Router table fence question: split or not

I'm building a router table and am undecided over the fence. Norm's design has a continuous fence which requires shimming to avoid snipe where the bit may remove material from the entire workpiece edge. A split fence avoids the shimming but may be more difficult to adjust.
Or is the real solution to make both a split fence and a continuous fence? Or, is this approach just a waste of time?
Any thoughts?
Add pictures here
<% if( /^image/.test(type) ){ %>
<% } %>
<%-name%>
Add image file
Upload
snipped-for-privacy@hotmail.com wrote:

You need to shim either way, but in the split case you can put the shims between the fence and the sub-fence.
I like a split fence because it can be adjusted to give tight clearance for different diameter bits. The gap above the bit also provides some airflow to help entrain chips into the dust port in the fence.
Chris
Add pictures here
<% if( /^image/.test(type) ){ %>
<% } %>
<%-name%>
Add image file
Upload
I like split fences and no, you don't always have to shim, you can buy or make adustable versions.
Freud makes a nice simple little unit with micro adjustable thumb screw adjustments.
(Amazon.com product link shortened)
Just a note: I was also always amazed at how poorly the Incra fence systems (expensive muthas) handle the split fence and other type of micro adjustments.
Hint: When doing a full removal cut lay a straight edge on the outfeed fence and have it extend out to the cutter rotate the cutter by hand and adjust the fence just until it scrapes the straight edge. You can do the same on straight cuts with a bearing or cutter with the straight edge across both sections of fence. Maybe everyone already knows this or its just obvious but it was taught to me by an old timer when I first sarted out and I never forget it.
On Nov 23, 10:39 am, snipped-for-privacy@hotmail.com wrote:

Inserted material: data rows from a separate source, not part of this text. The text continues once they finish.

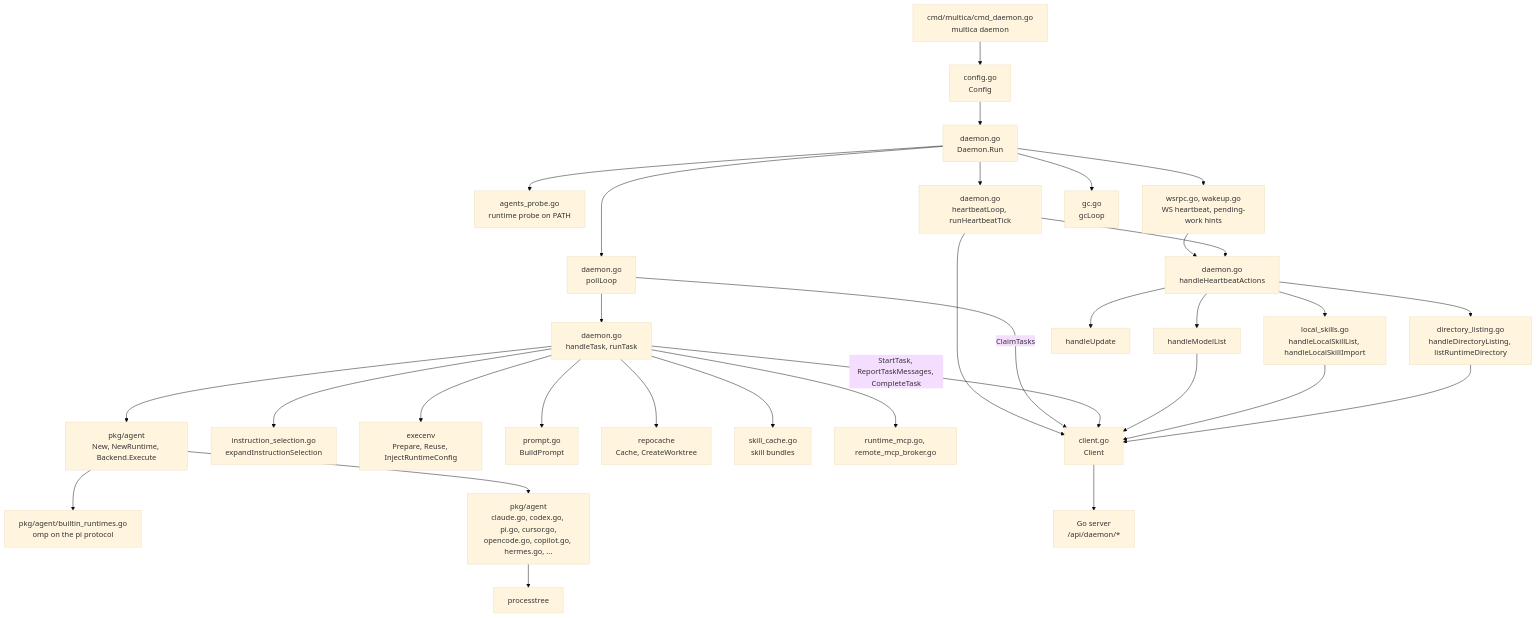
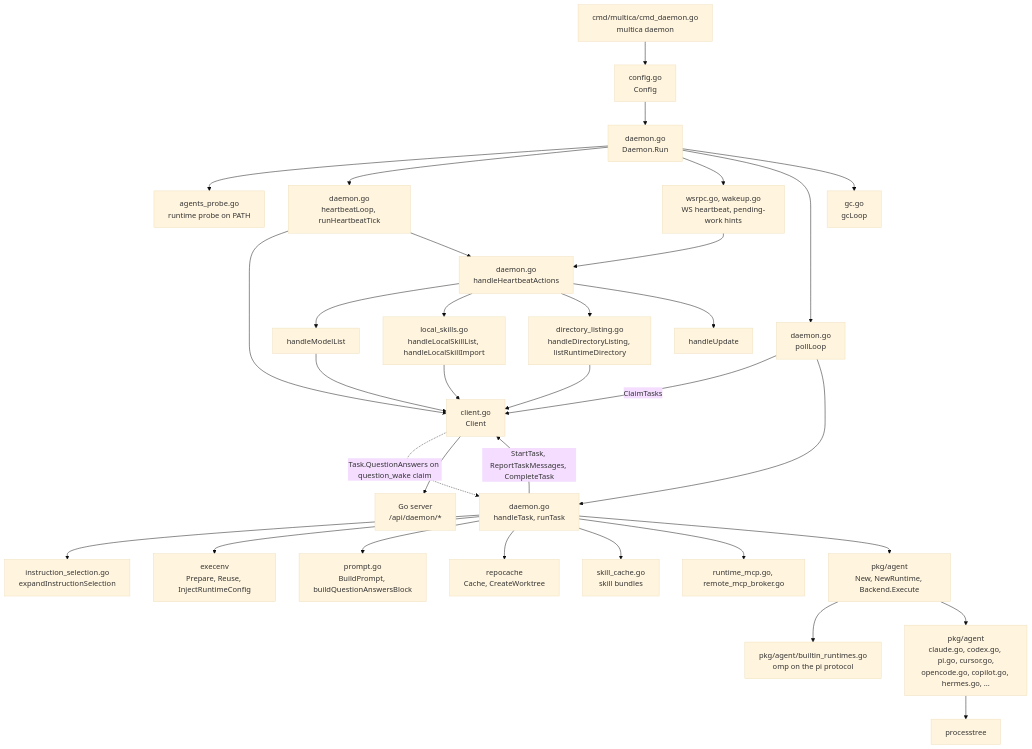
The third of 6 diagrams in specs/docs/system-design.md (appboypov/multica), drawn with Mermaid (base theme) before and after one commit. The commit also changed other lines of this file and 39 other files, not shown here.

Commit message:
feat(questions): ask members and wake with answers (DAS-466)

````diff
--- a/specs/docs/system-design.md
+++ b/specs/docs/system-design.md
@@ -144,60 +157,61 @@
 ```mermaid
 flowchart TB
   cmd["cmd/multica/cmd_daemon.go<br/>multica daemon"]
   config["config.go<br/>Config"]
   run["daemon.go<br/>Daemon.Run"]
   probe["agents_probe.go<br/>runtime probe on PATH"]
   client["client.go<br/>Client"]
   hb["daemon.go<br/>heartbeatLoop, runHeartbeatTick"]
   ws["wsrpc.go, wakeup.go<br/>WS heartbeat, pending-work hints"]
   actions["daemon.go<br/>handleHeartbeatActions"]
   models["handleModelList"]
   localskills["local_skills.go<br/>handleLocalSkillList, handleLocalSkillImport"]
   dirlist["directory_listing.go<br/>handleDirectoryListing, listRuntimeDirectory"]
   selection["instruction_selection.go<br/>expandInstructionSelection"]
   update["handleUpdate"]
   poll["daemon.go<br/>pollLoop"]
   task["daemon.go<br/>handleTask, runTask"]
   execenv["execenv<br/>Prepare, Reuse, InjectRuntimeConfig"]
-  prompt["prompt.go<br/>BuildPrompt"]
+  prompt["prompt.go<br/>BuildPrompt, buildQuestionAnswersBlock"]
   repocache["repocache<br/>Cache, CreateWorktree"]
   skillcache["skill_cache.go<br/>skill bundles"]
   mcp["runtime_mcp.go, remote_mcp_broker.go"]
   agentpkg["pkg/agent<br/>New, NewRuntime, Backend.Execute"]
   builtin["pkg/agent/builtin_runtimes.go<br/>omp on the pi protocol"]
   backends["pkg/agent<br/>claude.go, codex.go, pi.go, cursor.go,<br/>opencode.go, copilot.go, hermes.go, ..."]
   procs["processtree"]
   gc["gc.go<br/>gcLoop"]
   server["Go server<br/>/api/daemon/*"]
 
   cmd --> config --> run
   run --> probe
   run --> hb
   run --> ws
   run --> poll
   run --> gc
   hb --> client
   ws --> actions
   hb --> actions
   actions --> models
   actions --> localskills
   actions --> dirlist
   actions --> update
   poll -->|"ClaimTasks"| client
+  client -.->|"Task.QuestionAnswers on question_wake claim"| task
   poll --> task
   task --> selection
   task --> execenv
   task --> prompt
   task --> repocache
   task --> skillcache
   task --> mcp
   task --> agentpkg
   agentpkg --> builtin
   agentpkg --> backends
   backends --> procs
   task -->|"StartTask, ReportTaskMessages, CompleteTask"| client
   models --> client
   localskills --> client
   dirlist --> client
   client --> server
 ```
````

Add pictures here
<% if( /^image/.test(type) ){ %>
<% } %>
<%-name%>
Add image file
Upload

You knew my Dad?
-Zz
Add pictures here
<% if( /^image/.test(type) ){ %>
<% } %>
<%-name%>
Add image file
Upload
Split fence has it merits but at some expense. Requires a well made fence and the ability to straighten, offset & square it to the table. In my view, its risks, and infrequency of use are reasons not to make or use. Full thickness cuts, essentially only those that need a split fence, are very power demanding cuts, hard on the cutter & router and should be done on the shaper where power, fixturing, and cutters permit. A fence for continuous, unbroken, safe duty:
http://patwarner.com/images/1704a.jpg
****************************************************************************
On Nov 23, 10:39 am, snipped-for-privacy@hotmail.com wrote:

Add pictures here
<% if( /^image/.test(type) ){ %>
<% } %>
<%-name%>
Add image file
Upload
On Nov 23, 6:32 pm, snipped-for-privacy@patwarner.com wrote:

That just oozes quality.
Add pictures here
<% if( /^image/.test(type) ){ %>
<% } %>
<%-name%>
Add image file
Upload
wrote:

yeah... Pat's jigs are nicer than the furniture in my house..
mac
Please remove splinters before emailing
Add pictures here
<% if( /^image/.test(type) ){ %>
<% } %>
<%-name%>
Add image file
Upload
Nice!!!
On Nov 23, 3:32 pm, snipped-for-privacy@patwarner.com wrote:

Add pictures here
<% if( /^image/.test(type) ){ %>
<% } %>
<%-name%>
Add image file
Upload

Site Timeline

HomeOwnersHub.com is a website for homeowners and building and maintenance pros. It is not affiliated with any of the manufacturers or service providers discussed here. All logos and trade names are the property of their respective owners.